Using AI responsibly

Co-created with students, AI in Education includes lots of helpful examples of how students use generative AI tools to support their learning. It explains how generative AI works, the different tools available and how to use them responsibly and productively.

WK Topic Learning activity Learning outcomes

Study commitment

Typically, there is a minimum expectation of 1.5-2 hours of student effort per week per credit point for units of study offered over a full semester. For a 6 credit point unit, this equates to roughly 120-150 hours of student effort in total.

Learning outcomes are what students know, understand and are able to do on completion of a unit of study. They are aligned with the University's graduate qualities and are assessed as part of the curriculum.

At the completion of this unit, you should be able to:

  • LO1. understand the major risk factors for healthcare-associated infections (HAIs), including patient-related, healthcare worker-related, and organisational factors
  • LO2. understand the principles of hospital infection prevention and control (IPC), and identify and understand major barriers to optimal implementation of IPC and strategies to overcome them
  • LO3. demonstrate a basic understanding of the major microbial causes of HAIs, including modes of transmission and organism-specific risk factors and preventive strategies
  • LO4. demonstrate competence in hand hygiene required for preventing infection in healthcare
  • LO5. draft a protocol for investigation into the cause(s) and source(s) of an HAI outbreak and/or evaluation of an intervention designed to reduce the incidence of an HAI
  • LO6. understand the main factors contributing to emergence of antimicrobial resistance in the hospital setting and what strategies are most effective in minimising the risk.

Graduate qualities

The graduate qualities are the qualities and skills that all University of Sydney graduates must demonstrate on successful completion of an award course. As a future Sydney graduate, the set of qualities have been designed to equip you for the contemporary world.

GQ1 Depth of disciplinary expertise

Deep disciplinary expertise is the ability to integrate and rigorously apply knowledge, understanding and skills of a recognised discipline defined by scholarly activity, as well as familiarity with evolving practice of the discipline.

GQ2 Critical thinking and problem solving

Critical thinking and problem solving are the questioning of ideas, evidence and assumptions in order to propose and evaluate hypotheses or alternative arguments before formulating a conclusion or a solution to an identified problem.

GQ3 Oral and written communication
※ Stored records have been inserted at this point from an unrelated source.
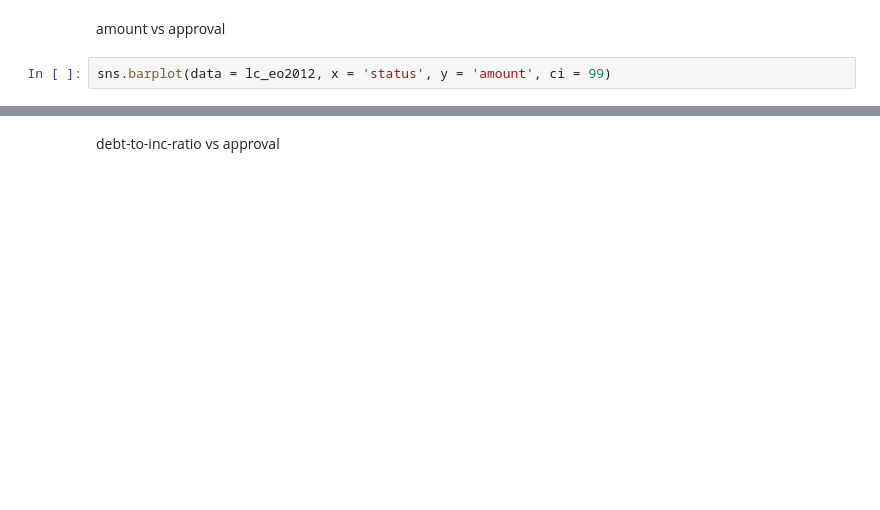
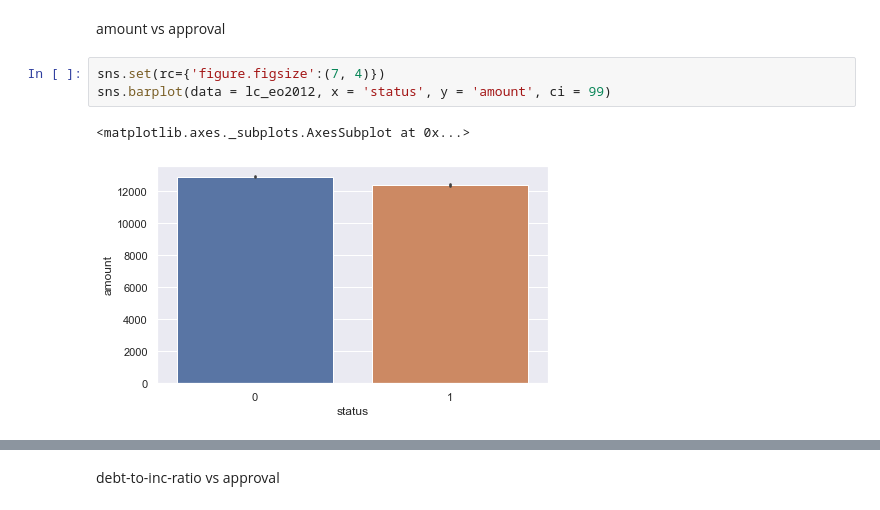
Before and after one commit to dynacao/lendingclub_ml, a Jupyter notebook: LC_EDA.ipynb, the cells around one changed output, grey strips where cells are left out. Saved outputs shown, nothing was run; the diff lists cells and outputs as text; blank space fills up the shorter version.

```diff
--- a/LC_EDA.ipynb
+++ b/LC_EDA.ipynb
@@ -46,4 +87,8 @@ sns.barplot(data = lc_eo2012, x = 'status', y = 'risk_score', ci = 99)
 # %% [markdown]
 amount vs approval
 # %%
+sns.set(rc={'figure.figsize':(7, 4)})
 sns.barplot(data = lc_eo2012, x = 'status', y = 'amount', ci = 99)
+# %% [output]
+<matplotlib.axes._subplots.AxesSubplot at 0x...>
+[figure, added]
```
Also changed, not shown: parts of 43 cells of this notebook.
Effective communication, in both oral and written form, is the clear exchange of meaning in a manner that is appropriate to audience and context.

GQ4 Information and digital literacy

Information and digital literacy is the ability to locate, interpret, evaluate, manage, adapt, integrate, create and convey information using appropriate resources, tools and strategies.

GQ5 Inventiveness

Generating novel ideas and solutions.

GQ6 Cultural competence

Cultural Competence is the ability to actively, ethically, respectfully, and successfully engage across and between cultures. In the Australian context, this includes and celebrates Aboriginal and Torres Strait Islander cultures, knowledge systems, and a mature understanding of contemporary issues.

GQ7 Interdisciplinary effectiveness

Interdisciplinary effectiveness is the integration and synthesis of multiple viewpoints and practices, working effectively across disciplinary boundaries.

GQ8 Integrated professional, ethical, and personal identity

An integrated professional, ethical and personal identity is understanding the interaction between one’s personal and professional selves in an ethical context.

GQ9 Influence

Engaging others in a process, idea or vision.

Outcome map

Learning outcomes Graduate qualities
GQ1 GQ2 GQ3 GQ4 GQ5 GQ6 GQ7 GQ8 GQ9

This section outlines changes made to this unit following staff and student reviews.

No changes have been made since this unit was last offered.

Disclaimer

The University reserves the right to amend units of study or no longer offer certain units, including where there are low enrolment numbers.

To help you understand common terms that we use at the University, we offer an online glossary.